Associate Professor David Parsons with a group of Adelaide and Monash University scientists have been developing new X-Ray imaging techniques to examine and understand airway health – particularly in relation to Cystic Fibrosis. The main focus of the work has been on developing a technique to measure the thickness of the very thin airway surface liquid (ASL) layer present on the walls of all airways, using special X-rays.
The ASL layer is tiny but very important, as it affects the body’s ability to capture and sweep away all the pathogens (viruses, bacteria, fungi, dust, etc) that we breathe in. In patients with CF, this layer is too shallow, and the retained pathogens cause inflammation and infection that result in worsening and irreversible lung damage.

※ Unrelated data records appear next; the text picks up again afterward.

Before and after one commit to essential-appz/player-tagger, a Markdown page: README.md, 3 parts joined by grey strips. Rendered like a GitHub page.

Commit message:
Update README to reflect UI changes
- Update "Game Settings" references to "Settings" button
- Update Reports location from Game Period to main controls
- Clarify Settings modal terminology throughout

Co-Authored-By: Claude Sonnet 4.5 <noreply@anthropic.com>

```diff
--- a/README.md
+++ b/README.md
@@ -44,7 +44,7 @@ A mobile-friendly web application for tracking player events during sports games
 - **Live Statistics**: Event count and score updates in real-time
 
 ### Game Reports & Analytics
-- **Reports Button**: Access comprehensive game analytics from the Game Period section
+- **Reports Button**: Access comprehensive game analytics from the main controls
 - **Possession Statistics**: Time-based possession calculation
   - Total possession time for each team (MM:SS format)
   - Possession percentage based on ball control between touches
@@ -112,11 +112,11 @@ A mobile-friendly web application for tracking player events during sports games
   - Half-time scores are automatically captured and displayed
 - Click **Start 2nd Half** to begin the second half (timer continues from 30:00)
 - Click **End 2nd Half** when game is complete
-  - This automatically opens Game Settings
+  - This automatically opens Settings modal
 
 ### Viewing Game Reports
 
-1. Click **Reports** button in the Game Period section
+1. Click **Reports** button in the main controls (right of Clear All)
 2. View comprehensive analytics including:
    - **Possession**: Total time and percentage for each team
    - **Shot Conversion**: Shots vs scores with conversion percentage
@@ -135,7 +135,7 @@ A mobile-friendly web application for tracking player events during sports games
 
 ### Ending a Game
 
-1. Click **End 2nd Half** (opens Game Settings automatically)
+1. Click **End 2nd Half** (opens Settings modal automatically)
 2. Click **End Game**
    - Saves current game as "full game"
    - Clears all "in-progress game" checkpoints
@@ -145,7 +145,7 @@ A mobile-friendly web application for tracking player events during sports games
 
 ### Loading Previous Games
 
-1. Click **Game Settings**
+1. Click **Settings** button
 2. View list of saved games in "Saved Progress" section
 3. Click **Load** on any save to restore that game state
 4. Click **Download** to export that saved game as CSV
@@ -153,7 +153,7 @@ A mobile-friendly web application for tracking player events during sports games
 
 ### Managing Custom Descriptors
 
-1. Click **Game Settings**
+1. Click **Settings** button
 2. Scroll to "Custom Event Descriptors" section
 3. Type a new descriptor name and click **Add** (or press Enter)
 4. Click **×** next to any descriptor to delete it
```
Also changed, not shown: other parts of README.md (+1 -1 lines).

For Dr Parsons and his researchers, the ASL layer is of additional scientific significance. An increase in the depth of the ASL layer is the first biophysical change expected to result from the corrective CF airway gene therapy approach being developed by the group. The ability to rapidly, accurately and non-invasively measure the thickness of the ASL layer will be of key importance in evaluating the success of their work towards a lasting genetic treatment to correct or effectively treat the lung disease in CF.
The new imaging techniques are being developed through use of the SPring-8 Synchrotron, located near Osaka, Japan. Through the provision of travel support for the initial trips, the Cure4CF Foundation has played an important role in enabling this exciting research.
Read the full story..